It makes a big difference as to whether you visit your doctor in the morning or later in the day a recent study has revealed.
A study done by researchers at he University of Pennsylvania and published by the Journal of the American Medical Association (JAMA) showed that patients who were eligible and being examined by their primary care physicians early in the morning received 64% more orders to be screened for breast cancer but by later in the afternoon the same doctors only ordered 48% of eligible patients to be screened for cancer.
And the results were the same for patients who were eligible to be screened for colon cancers. More tests were ordered earlier in the day than later in the day with
37 % of tests being ordered for 8 am patients but only 23% for patients at 5pm.
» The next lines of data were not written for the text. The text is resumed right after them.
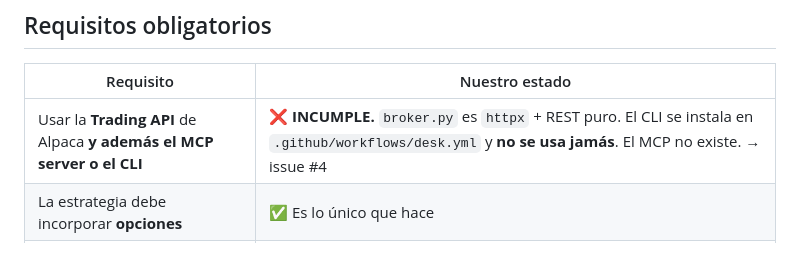
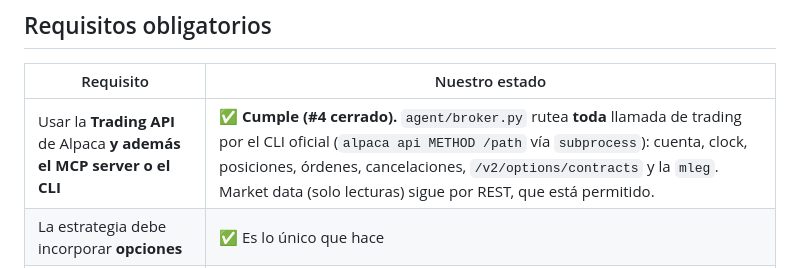
Before and after one commit to alvaarocl/iv-desk, a Markdown page: docs/REGLAS-HACKATHON.md, the part around the change. Drawn GitHub-style.

Commit message:
docs: mark the Trading-API+CLI rule as met (#4 closed)

```diff
--- a/docs/REGLAS-HACKATHON.md
+++ b/docs/REGLAS-HACKATHON.md
@@ -8,7 +8,7 @@ Verificado el **29 ago 2026** contra las fuentes públicas del evento. Lo que vi
 
 | Requisito | Nuestro estado |
 |---|---|
-| Usar la **Trading API** de Alpaca **y además el MCP server o el CLI** | ❌ **INCUMPLE.** `broker.py` es `httpx` + REST puro. El CLI se instala en `.github/workflows/desk.yml` y **no se usa jamás**. El MCP no existe. → issue #4 |
+| Usar la **Trading API** de Alpaca **y además el MCP server o el CLI** | ✅ **Cumple (#4 cerrado).** `agent/broker.py` rutea **toda** llamada de trading por el CLI oficial (`alpaca api METHOD /path` vía `subprocess`): cuenta, clock, posiciones, órdenes, cancelaciones, `/v2/options/contracts` y la `mleg`. Market data (solo lecturas) sigue por REST, que está permitido. |
 | La estrategia debe incorporar **opciones** | ✅ Es lo único que hace |
 | **Cuenta paper nueva y dedicada** para la submission | ✅ `PA39HSCQE8S3`, intacta. Testing separado en `PA3TQHQKM5AD` |
 | Python + GitHub | ✅ |
```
The study suggests that ‘decision fatigue,’ described as the mental burn out which makes it harder for people to make decisions the farther into their day it gets could be the reason for the drop-off in ordering of tests by the doctors in the later part of the day. The study also acknowledged though the possibility of doctors running out of time because they were getting behind on their appointments.
Researchers also suggested that as the day progresses, physicians may spend less time discussing screenings with their patients because they have already done so a number of times as well as the possibility that later in the day, patients are in a hurry to get done with their appointment and don’t want to take the extra time to discuss a cancer screening.
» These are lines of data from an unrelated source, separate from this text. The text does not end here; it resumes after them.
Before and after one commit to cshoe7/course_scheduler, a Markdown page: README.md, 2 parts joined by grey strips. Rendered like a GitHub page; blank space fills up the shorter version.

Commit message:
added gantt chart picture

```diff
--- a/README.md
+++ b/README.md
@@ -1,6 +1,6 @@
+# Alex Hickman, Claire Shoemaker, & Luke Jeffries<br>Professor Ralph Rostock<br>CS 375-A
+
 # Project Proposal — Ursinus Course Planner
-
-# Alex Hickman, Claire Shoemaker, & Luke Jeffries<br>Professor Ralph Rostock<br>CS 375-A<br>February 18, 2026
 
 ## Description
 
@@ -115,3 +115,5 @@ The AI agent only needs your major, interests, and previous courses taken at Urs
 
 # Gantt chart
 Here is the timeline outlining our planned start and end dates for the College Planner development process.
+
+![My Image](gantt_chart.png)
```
This study presents a sobering observation of decision fatigue which does not only include the medical profession but also in other areas such as video streaming tendencies, water polo players and even parole decisions in law enforcement when decisions are made later in the day.
To remedy this situation for afternoon decision fatigue in the medical community, ‘nudges’ or reminders are made to doctors electronically on computers to discuss with their patients who are eligible for cancer or colorectal screenings to have one done.
Dr. Mitesh Patel, who is the director of the Penn Medicine Nudge Unit and who is an assistant professor of Medicine at the University of Pennsylvania, says “Our new study adds to the growing evidence that time of day and decision fatigue impacts patient care. In past work, we’ve found that nudges in the electronic health record can be used to address these types of gaps in care, which we suspect will be the case here.”